* _TRY IT_: All lines in the records below that hold "props" are to be shown.

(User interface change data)
* * * * *

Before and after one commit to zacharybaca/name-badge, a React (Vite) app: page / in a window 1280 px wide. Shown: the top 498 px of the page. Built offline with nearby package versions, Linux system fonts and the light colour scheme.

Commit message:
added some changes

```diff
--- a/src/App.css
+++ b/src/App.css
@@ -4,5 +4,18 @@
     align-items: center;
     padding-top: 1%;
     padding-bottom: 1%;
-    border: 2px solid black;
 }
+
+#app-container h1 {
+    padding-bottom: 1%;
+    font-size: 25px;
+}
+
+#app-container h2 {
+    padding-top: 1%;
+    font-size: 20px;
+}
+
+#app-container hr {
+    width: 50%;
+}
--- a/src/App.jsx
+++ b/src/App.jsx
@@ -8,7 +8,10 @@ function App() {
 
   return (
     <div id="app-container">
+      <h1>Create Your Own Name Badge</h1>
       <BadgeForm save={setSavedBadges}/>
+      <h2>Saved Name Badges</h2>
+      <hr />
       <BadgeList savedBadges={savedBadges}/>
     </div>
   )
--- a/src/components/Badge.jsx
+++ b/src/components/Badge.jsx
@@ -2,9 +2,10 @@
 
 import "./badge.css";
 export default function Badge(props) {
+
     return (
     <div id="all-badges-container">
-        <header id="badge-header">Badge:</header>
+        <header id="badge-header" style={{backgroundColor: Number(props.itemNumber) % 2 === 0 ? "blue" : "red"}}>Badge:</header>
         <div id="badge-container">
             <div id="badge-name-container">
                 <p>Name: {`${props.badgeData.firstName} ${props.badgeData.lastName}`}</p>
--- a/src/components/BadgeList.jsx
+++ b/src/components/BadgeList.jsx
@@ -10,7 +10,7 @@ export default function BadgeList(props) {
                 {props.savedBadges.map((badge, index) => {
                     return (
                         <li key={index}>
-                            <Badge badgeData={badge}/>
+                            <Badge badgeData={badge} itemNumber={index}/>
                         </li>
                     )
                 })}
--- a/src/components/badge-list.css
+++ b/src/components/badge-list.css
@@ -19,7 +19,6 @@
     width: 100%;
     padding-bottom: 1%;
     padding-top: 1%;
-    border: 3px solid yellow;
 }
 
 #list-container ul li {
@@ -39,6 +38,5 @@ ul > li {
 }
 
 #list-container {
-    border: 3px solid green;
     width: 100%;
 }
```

* * * * *

* _FINISHED TASK_:
 export default function Badge(props) {
+        <header id="badge-header" style={{backgroundColor: Number(props.itemNumber) % 2 === 0 ? "blue" : "red"}}>Badge:</header>
                 <p>Name: {`${props.badgeData.firstName} ${props.badgeData.lastName}`}</p>
@@ -10,7 +10,7 @@ export default function BadgeList(props) {
                 {props.savedBadges.map((badge, index) => {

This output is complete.